__Front-end code change data__.
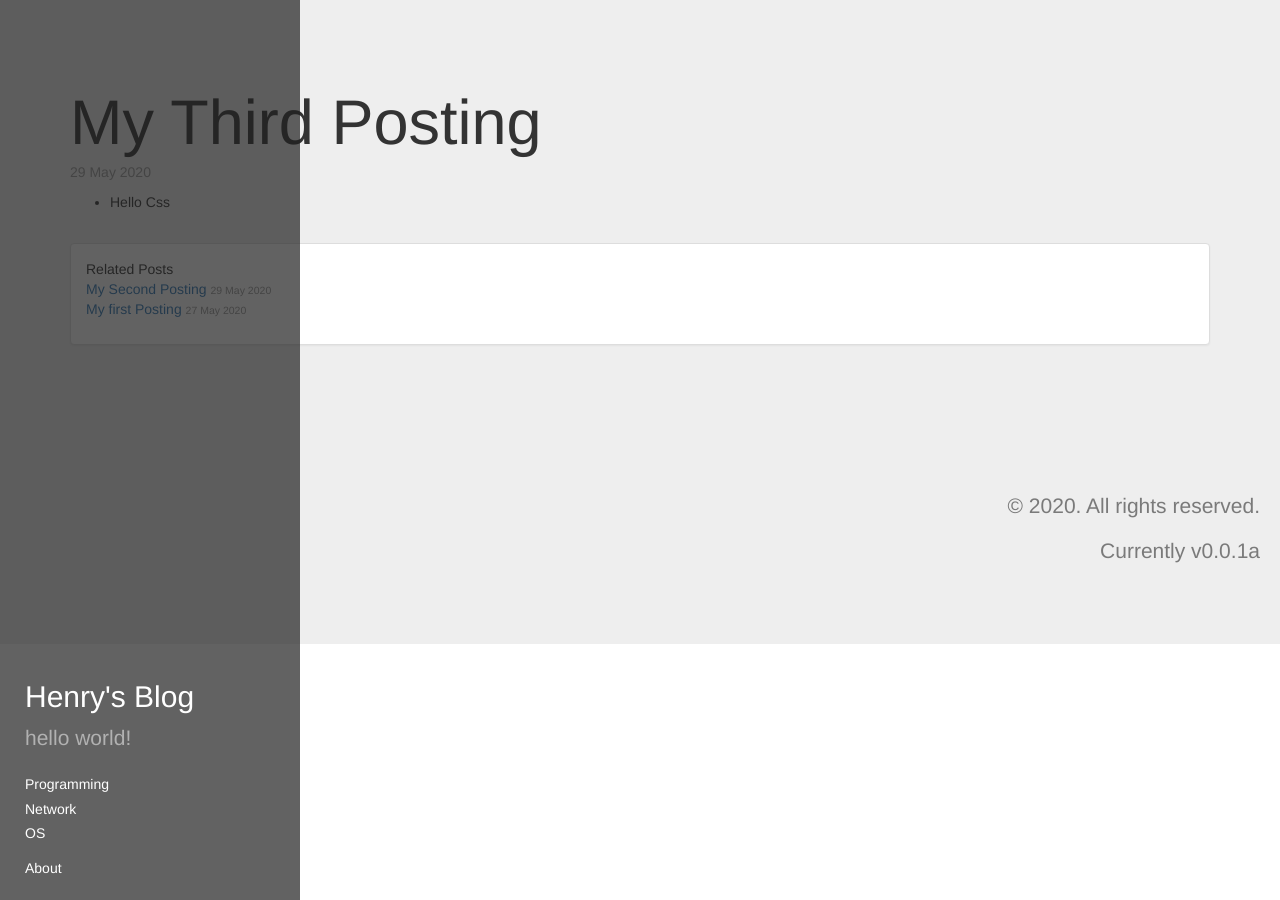
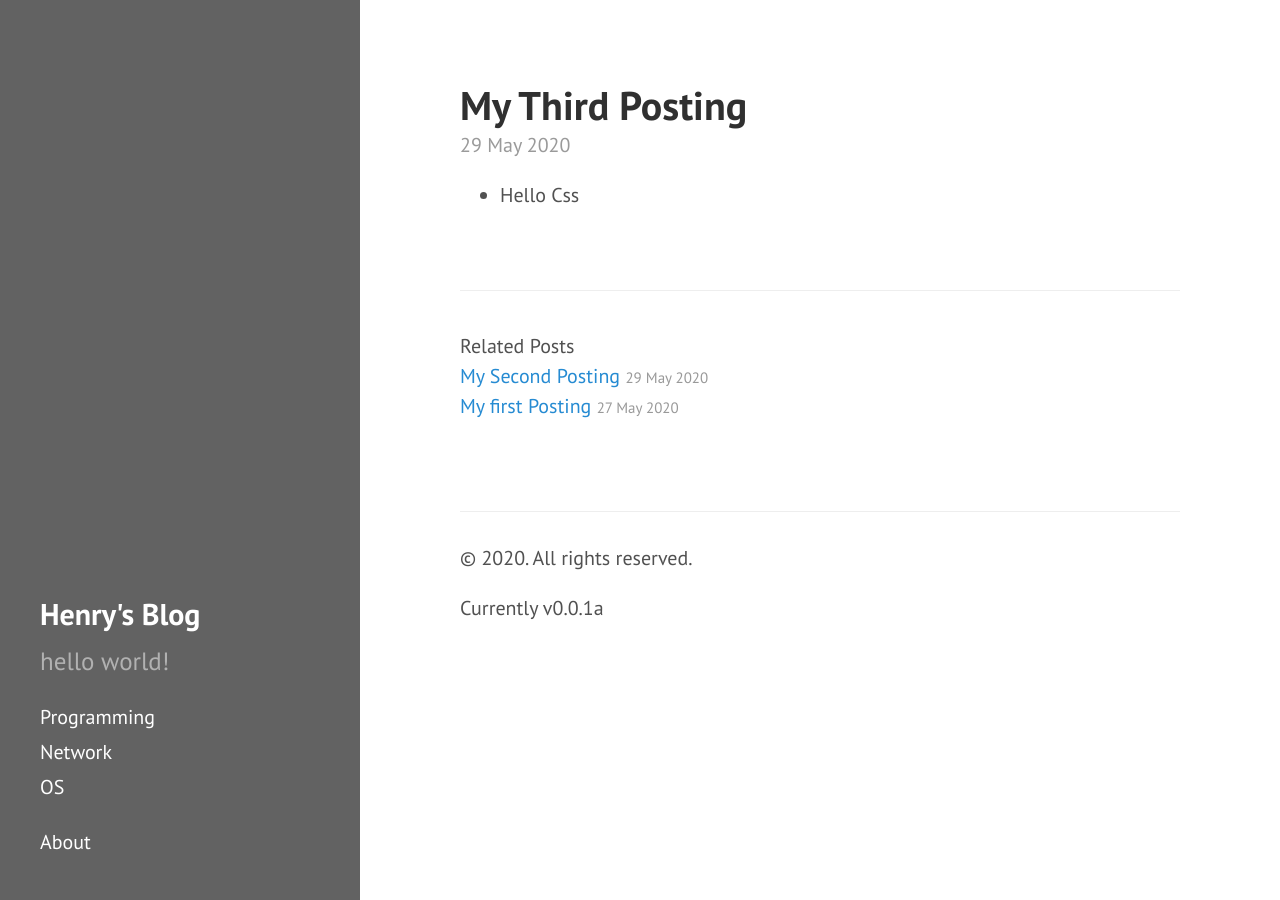
Before and after one commit to rwggad/henry_developer_page, a Jekyll site: the page built from _posts/2020-05-29-post00000003.md, in a window 1280 px wide. Built offline with Jekyll 4.4.1, drawn with Linux system fonts in a browser that asks for light colours; comment, search, counter and statistics services are not loaded.

Commit message:
Remove bootstrap

```diff
--- a/_includes/head.html
+++ b/_includes/head.html
@@ -16,8 +16,6 @@
     <link rel="stylesheet" href="{{ site.baseurl }}/public/css/syntax.css">
     <link rel="stylesheet" href="{{ site.baseurl }}/public/css/hyde.css">
     <link rel="stylesheet" href="http://fonts.googleapis.com/css?family=PT+Sans:400,400italic,700|Abril+Fatface">
-    <link rel="stylesheet" href="https://maxcdn.bootstrapcdn.com/bootstrap/3.3.2/css/bootstrap.min.css">
-    <link rel="stylesheet" href="https://maxcdn.bootstrapcdn.com/bootstrap/3.3.2/css/bootstrap-theme.min.css">
     <!-- js -->
     <script src="https://maxcdn.bootstrapcdn.com/bootstrap/3.3.2/js/bootstrap.min.js"></script>
     <!-- Icons -->
--- a/_layouts/default.html
+++ b/_layouts/default.html
@@ -3,16 +3,13 @@
 {% include head.html %}
 <body>
 {% include sidebar.html %}
-<div class="jumbotron">
-    <div class="content container">
-        {{ content }}
-    </div>
-</div>
-<footer>
-    <blockquote class="blockquote-reverse">
+<div class="content container">
+    {{ content }}
+    <hr/>
+    <footer>
         <p>&copy; {{ site.time | date: '%Y' }}. All rights reserved.</p>
         <p>Currently v{{ site.version }}</p>
-    </blockquote>
-</footer>
+    </footer>
+</div>
 </body>
 </html>
--- a/_layouts/post.html
+++ b/_layouts/post.html
@@ -5,6 +5,24 @@
     <h1 class="post-title">{{ page.title }}</h1>
     <span class="post-date">{{ page.date | date_to_string }}</span>
     {{ content }}
+</div>
+
+<!-- Related Posts -->
+<div class="related">
+    <span>Related Posts</span>
+    <ul class="related-posts">
+        {% for post in site.related_posts limit:3 %}
+        <li>
+            <span>
+                <a href="{{ site.baseurl }}{{ post.url }}">
+                    {{ post.title }}
+                    <small>{{ post.date | date_to_string }}</small>
+                </a>
+            </span>
+        </li>
+        {% endfor %}
+    </ul>
+</div>
 
 <!-- Disqus -->
 <div>
@@ -29,24 +47,3 @@
 </script>
 <noscript>Please enable JavaScript to view the <a href="https://disqus.com/?ref_noscript">comments powered by Disqus.</a></noscript>
 </div>
-
-<!-- Related Posts -->
-<div class="related">
-    <div class="panel panel-default">
-        <div class="panel-body">
-            <span>Related Posts</span>
-            <ul class="related-posts">
-                {% for post in site.related_posts limit:3 %}
-                <li>
-                    <span>
-                        <a href="{{ site.baseurl }}{{ post.url }}">
-                            {{ post.title }}
-                            <small>{{ post.date | date_to_string }}</small>
-                        </a>
-                    </span>
-                </li>
-                {% endfor %}
-            </ul>
-        </div>
-    </div>
-</div>
--- a/public/css/hyde.css
+++ b/public/css/hyde.css
@@ -66,7 +66,7 @@
     top: 0;
     left: 0;
     bottom: 0;
-    width: 30rem;
+    width: 18rem;
     text-align: left;
   }
 }
```
Also changed, not shown: index.html (+3 -10 lines).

__Exercise details__. Give only the number of lines in the data that hold the string "span".

__Response to this exercise__. 7